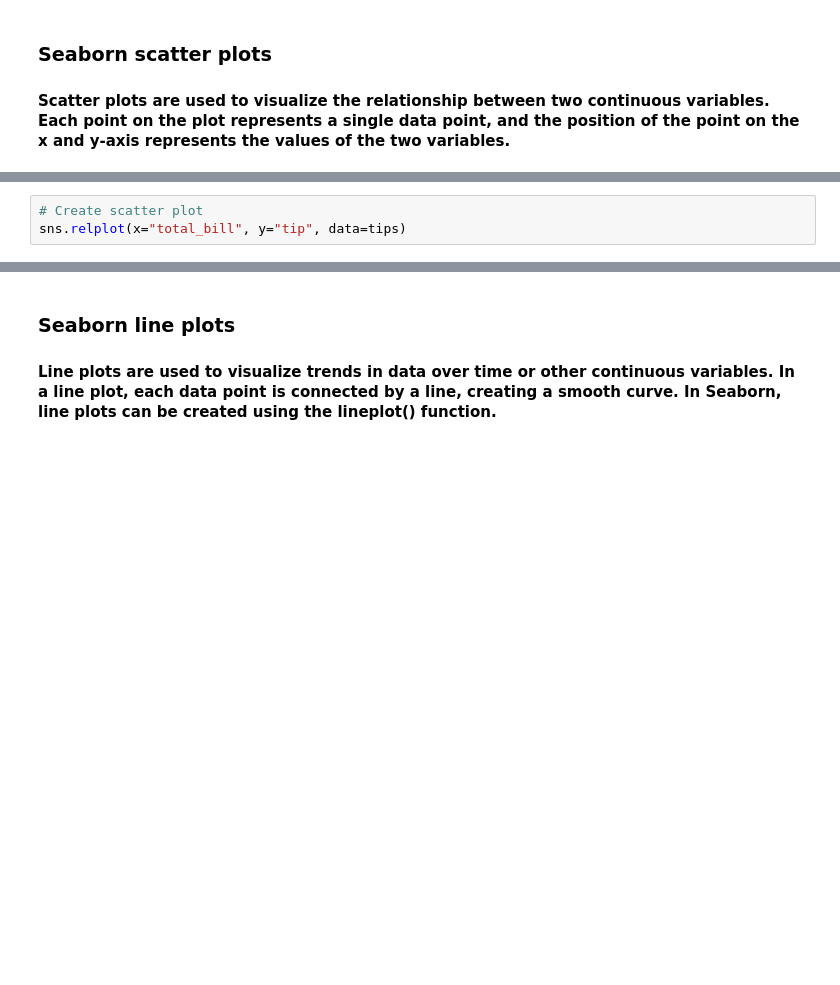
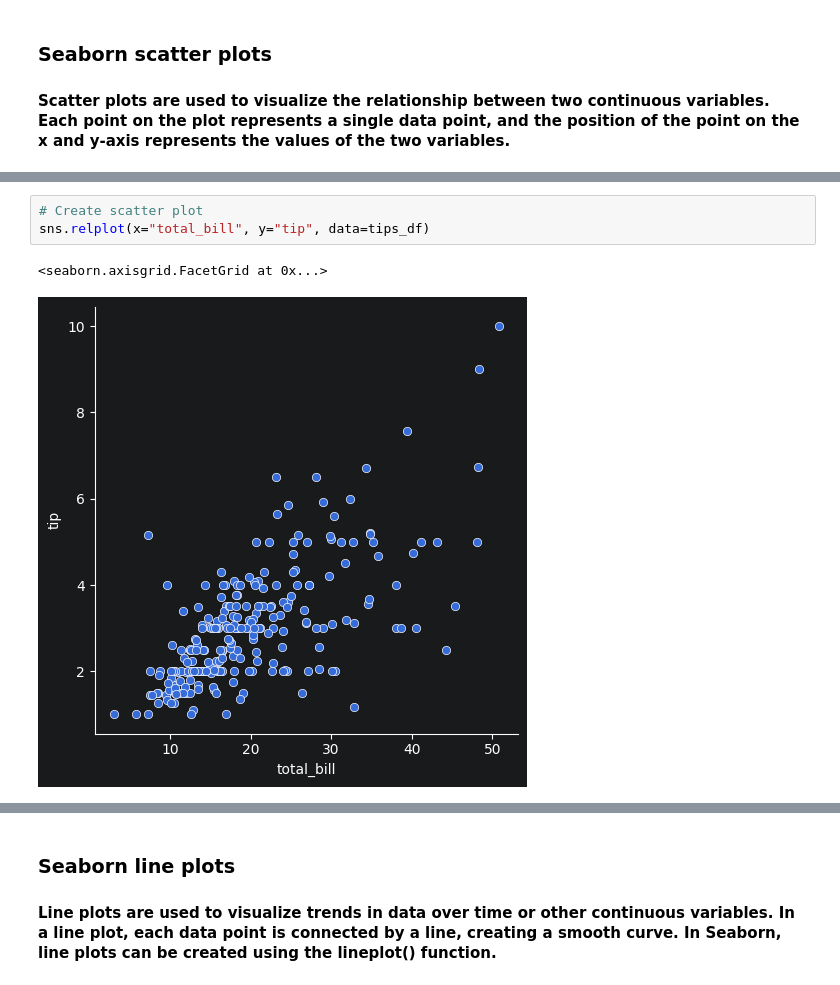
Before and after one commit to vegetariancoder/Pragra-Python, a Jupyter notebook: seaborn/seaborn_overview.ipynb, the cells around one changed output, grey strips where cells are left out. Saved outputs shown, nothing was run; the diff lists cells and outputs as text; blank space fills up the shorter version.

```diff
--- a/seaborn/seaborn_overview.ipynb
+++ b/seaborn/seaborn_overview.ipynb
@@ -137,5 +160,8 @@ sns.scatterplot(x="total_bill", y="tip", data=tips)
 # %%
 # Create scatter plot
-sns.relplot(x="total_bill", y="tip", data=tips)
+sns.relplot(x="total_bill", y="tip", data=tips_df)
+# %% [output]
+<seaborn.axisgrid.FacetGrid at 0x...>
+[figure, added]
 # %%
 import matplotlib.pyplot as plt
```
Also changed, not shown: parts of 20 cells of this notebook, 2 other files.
☆ ☆ ☆
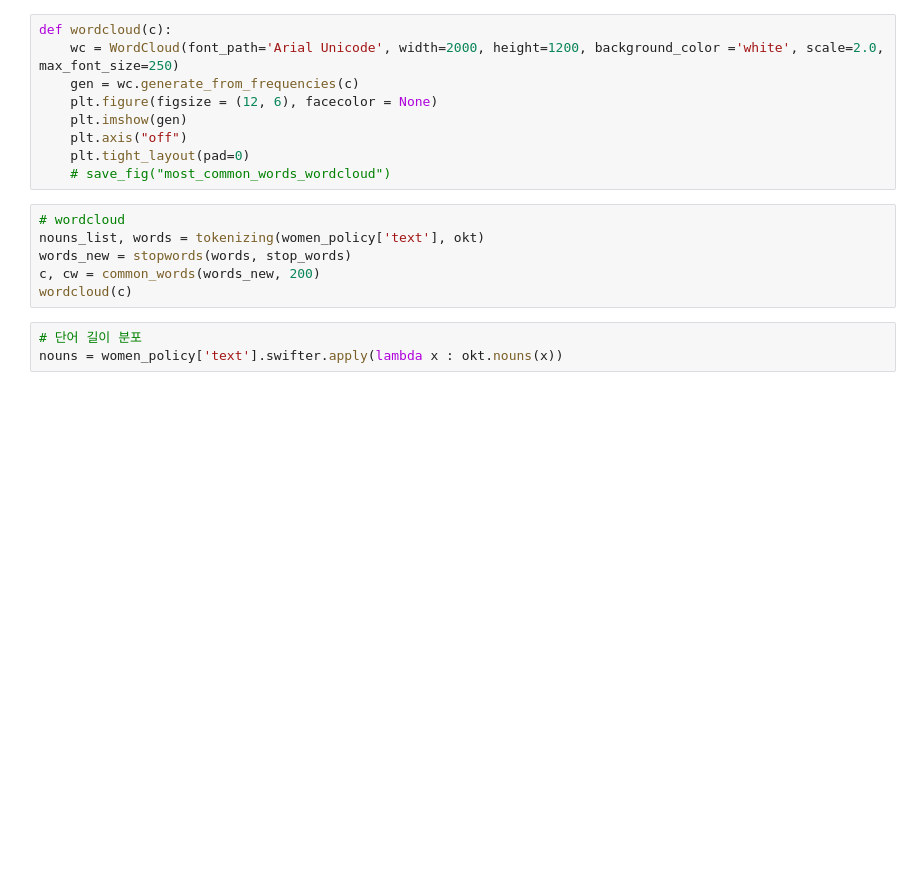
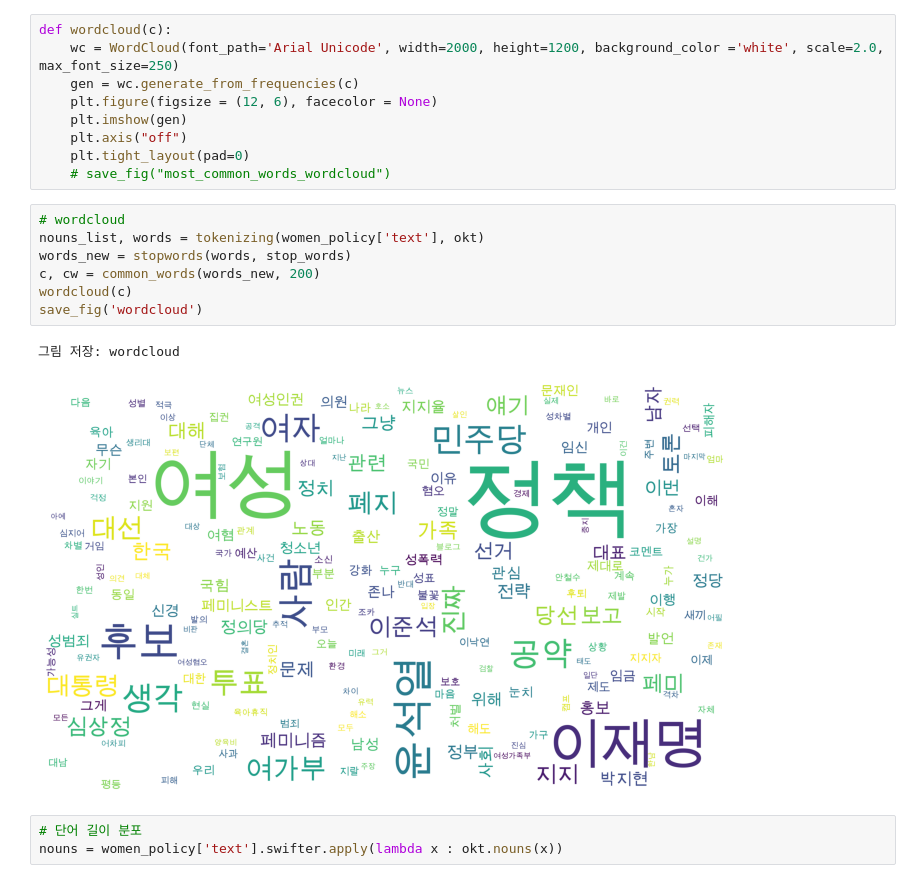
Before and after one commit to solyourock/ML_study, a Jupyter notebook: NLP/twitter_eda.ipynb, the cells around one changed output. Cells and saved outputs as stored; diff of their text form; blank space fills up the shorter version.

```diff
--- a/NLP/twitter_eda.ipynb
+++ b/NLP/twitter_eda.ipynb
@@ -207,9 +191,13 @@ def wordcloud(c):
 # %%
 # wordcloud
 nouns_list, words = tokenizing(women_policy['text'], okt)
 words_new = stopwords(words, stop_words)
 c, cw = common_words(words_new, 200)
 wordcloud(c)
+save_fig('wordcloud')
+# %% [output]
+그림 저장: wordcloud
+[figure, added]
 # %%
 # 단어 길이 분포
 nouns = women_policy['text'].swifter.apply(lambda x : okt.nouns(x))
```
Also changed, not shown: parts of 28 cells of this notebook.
☆ ☆ ☆
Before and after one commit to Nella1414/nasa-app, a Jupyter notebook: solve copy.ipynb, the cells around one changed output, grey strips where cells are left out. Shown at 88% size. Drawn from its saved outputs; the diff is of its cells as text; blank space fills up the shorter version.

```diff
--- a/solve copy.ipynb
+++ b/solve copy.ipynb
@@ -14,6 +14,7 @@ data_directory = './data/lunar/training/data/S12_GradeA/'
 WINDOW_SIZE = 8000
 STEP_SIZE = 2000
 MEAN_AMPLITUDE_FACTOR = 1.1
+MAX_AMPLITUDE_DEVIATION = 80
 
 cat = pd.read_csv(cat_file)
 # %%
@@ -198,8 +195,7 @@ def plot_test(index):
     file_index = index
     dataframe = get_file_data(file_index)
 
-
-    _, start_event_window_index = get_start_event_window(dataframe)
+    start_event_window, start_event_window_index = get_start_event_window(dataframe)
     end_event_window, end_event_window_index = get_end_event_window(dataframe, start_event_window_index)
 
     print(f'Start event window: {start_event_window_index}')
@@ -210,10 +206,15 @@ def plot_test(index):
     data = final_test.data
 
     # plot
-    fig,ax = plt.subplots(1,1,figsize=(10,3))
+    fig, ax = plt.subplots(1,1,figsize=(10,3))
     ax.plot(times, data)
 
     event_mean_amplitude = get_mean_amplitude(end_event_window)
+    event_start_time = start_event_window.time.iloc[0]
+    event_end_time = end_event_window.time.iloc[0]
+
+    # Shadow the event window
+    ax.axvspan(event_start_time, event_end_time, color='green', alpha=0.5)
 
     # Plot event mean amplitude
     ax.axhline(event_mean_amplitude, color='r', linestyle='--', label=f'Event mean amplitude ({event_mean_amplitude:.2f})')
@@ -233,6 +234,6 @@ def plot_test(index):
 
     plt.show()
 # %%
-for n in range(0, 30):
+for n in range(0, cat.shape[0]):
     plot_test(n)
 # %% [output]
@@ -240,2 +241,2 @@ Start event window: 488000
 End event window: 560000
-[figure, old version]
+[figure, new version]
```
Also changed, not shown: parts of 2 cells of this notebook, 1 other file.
☆ ☆ ☆
The task>
When you have gone through the records above, say how many lines include the word "figure", and write nothing besides that number.

Reply to the task>
4